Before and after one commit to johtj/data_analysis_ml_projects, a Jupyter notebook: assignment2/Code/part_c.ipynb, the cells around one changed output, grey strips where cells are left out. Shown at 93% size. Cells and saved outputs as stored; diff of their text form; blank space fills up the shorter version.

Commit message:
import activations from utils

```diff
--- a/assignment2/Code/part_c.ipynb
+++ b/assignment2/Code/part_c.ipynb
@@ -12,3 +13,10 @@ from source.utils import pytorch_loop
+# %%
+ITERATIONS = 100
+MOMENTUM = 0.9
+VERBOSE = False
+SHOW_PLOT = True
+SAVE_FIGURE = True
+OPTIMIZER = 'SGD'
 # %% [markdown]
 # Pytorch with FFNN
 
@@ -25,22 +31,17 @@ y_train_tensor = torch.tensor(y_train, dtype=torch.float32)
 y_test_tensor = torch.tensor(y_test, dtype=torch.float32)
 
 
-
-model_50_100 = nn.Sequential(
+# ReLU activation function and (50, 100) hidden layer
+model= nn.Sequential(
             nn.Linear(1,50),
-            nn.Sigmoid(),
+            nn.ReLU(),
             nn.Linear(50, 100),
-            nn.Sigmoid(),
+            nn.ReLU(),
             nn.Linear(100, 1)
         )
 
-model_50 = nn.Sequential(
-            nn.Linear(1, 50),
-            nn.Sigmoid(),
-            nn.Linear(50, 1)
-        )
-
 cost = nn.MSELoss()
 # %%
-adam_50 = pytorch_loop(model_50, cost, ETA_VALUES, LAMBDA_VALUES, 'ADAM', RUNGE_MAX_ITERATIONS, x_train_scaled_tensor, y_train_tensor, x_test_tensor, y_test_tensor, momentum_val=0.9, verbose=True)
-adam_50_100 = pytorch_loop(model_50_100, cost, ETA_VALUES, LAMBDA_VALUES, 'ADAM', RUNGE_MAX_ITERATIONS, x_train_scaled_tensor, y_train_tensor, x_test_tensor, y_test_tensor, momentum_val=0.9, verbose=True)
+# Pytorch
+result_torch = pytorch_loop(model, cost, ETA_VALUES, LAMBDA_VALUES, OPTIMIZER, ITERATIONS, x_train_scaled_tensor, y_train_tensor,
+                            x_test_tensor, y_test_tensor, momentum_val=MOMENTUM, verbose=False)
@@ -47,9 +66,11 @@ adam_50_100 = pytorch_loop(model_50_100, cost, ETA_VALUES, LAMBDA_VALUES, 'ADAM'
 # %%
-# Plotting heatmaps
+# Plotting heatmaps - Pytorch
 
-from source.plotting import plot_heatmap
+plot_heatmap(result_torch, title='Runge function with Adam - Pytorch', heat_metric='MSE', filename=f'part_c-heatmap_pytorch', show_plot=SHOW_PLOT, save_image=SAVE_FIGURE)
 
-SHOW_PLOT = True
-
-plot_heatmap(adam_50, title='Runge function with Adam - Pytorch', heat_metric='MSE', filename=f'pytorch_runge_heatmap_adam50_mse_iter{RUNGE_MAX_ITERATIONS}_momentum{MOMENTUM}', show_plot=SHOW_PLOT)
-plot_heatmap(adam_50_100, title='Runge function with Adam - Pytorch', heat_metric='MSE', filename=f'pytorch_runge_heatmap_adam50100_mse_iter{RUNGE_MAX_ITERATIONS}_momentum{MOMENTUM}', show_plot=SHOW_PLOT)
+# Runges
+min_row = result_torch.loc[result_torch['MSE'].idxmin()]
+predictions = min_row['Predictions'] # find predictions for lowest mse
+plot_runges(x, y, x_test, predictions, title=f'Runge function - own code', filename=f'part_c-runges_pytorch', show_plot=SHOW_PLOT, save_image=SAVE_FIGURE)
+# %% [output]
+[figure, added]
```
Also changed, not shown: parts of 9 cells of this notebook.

■ **PROBLEM DETAILS**
Word for word, write out all of the entries.

■ **SOLUTION TO THE PROBLEM**
Before and after one commit to johtj/data_analysis_ml_projects, a Jupyter notebook: assignment2/Code/part_c.ipynb, the cells around one changed output, grey strips where cells are left out. Shown at 93% size. Cells and saved outputs as stored; diff of their text form; blank space fills up the shorter version.

Commit message:
import activations from utils

```diff
--- a/assignment2/Code/part_c.ipynb
+++ b/assignment2/Code/part_c.ipynb
@@ -12,3 +13,10 @@ from source.utils import pytorch_loop
+# %%
+ITERATIONS = 100
+MOMENTUM = 0.9
+VERBOSE = False
+SHOW_PLOT = True
+SAVE_FIGURE = True
+OPTIMIZER = 'SGD'
 # %% [markdown]
 # Pytorch with FFNN
 
@@ -25,22 +31,17 @@ y_train_tensor = torch.tensor(y_train, dtype=torch.float32)
 y_test_tensor = torch.tensor(y_test, dtype=torch.float32)
 
 
-
-model_50_100 = nn.Sequential(
+# ReLU activation function and (50, 100) hidden layer
+model= nn.Sequential(
             nn.Linear(1,50),
-            nn.Sigmoid(),
+            nn.ReLU(),
             nn.Linear(50, 100),
-            nn.Sigmoid(),
+            nn.ReLU(),
             nn.Linear(100, 1)
         )
 
-model_50 = nn.Sequential(
-            nn.Linear(1, 50),
-            nn.Sigmoid(),
-            nn.Linear(50, 1)
-        )
-
 cost = nn.MSELoss()
 # %%
-adam_50 = pytorch_loop(model_50, cost, ETA_VALUES, LAMBDA_VALUES, 'ADAM', RUNGE_MAX_ITERATIONS, x_train_scaled_tensor, y_train_tensor, x_test_tensor, y_test_tensor, momentum_val=0.9, verbose=True)
-adam_50_100 = pytorch_loop(model_50_100, cost, ETA_VALUES, LAMBDA_VALUES, 'ADAM', RUNGE_MAX_ITERATIONS, x_train_scaled_tensor, y_train_tensor, x_test_tensor, y_test_tensor, momentum_val=0.9, verbose=True)
+# Pytorch
+result_torch = pytorch_loop(model, cost, ETA_VALUES, LAMBDA_VALUES, OPTIMIZER, ITERATIONS, x_train_scaled_tensor, y_train_tensor,
+                            x_test_tensor, y_test_tensor, momentum_val=MOMENTUM, verbose=False)
@@ -47,9 +66,11 @@ adam_50_100 = pytorch_loop(model_50_100, cost, ETA_VALUES, LAMBDA_VALUES, 'ADAM'
 # %%
-# Plotting heatmaps
+# Plotting heatmaps - Pytorch
 
-from source.plotting import plot_heatmap
+plot_heatmap(result_torch, title='Runge function with Adam - Pytorch', heat_metric='MSE', filename=f'part_c-heatmap_pytorch', show_plot=SHOW_PLOT, save_image=SAVE_FIGURE)
 
-SHOW_PLOT = True
-
-plot_heatmap(adam_50, title='Runge function with Adam - Pytorch', heat_metric='MSE', filename=f'pytorch_runge_heatmap_adam50_mse_iter{RUNGE_MAX_ITERATIONS}_momentum{MOMENTUM}', show_plot=SHOW_PLOT)
-plot_heatmap(adam_50_100, title='Runge function with Adam - Pytorch', heat_metric='MSE', filename=f'pytorch_runge_heatmap_adam50100_mse_iter{RUNGE_MAX_ITERATIONS}_momentum{MOMENTUM}', show_plot=SHOW_PLOT)
+# Runges
+min_row = result_torch.loc[result_torch['MSE'].idxmin()]
+predictions = min_row['Predictions'] # find predictions for lowest mse
+plot_runges(x, y, x_test, predictions, title=f'Runge function - own code', filename=f'part_c-runges_pytorch', show_plot=SHOW_PLOT, save_image=SAVE_FIGURE)
+# %% [output]
+[figure, added]
```
Also changed, not shown: parts of 9 cells of this notebook.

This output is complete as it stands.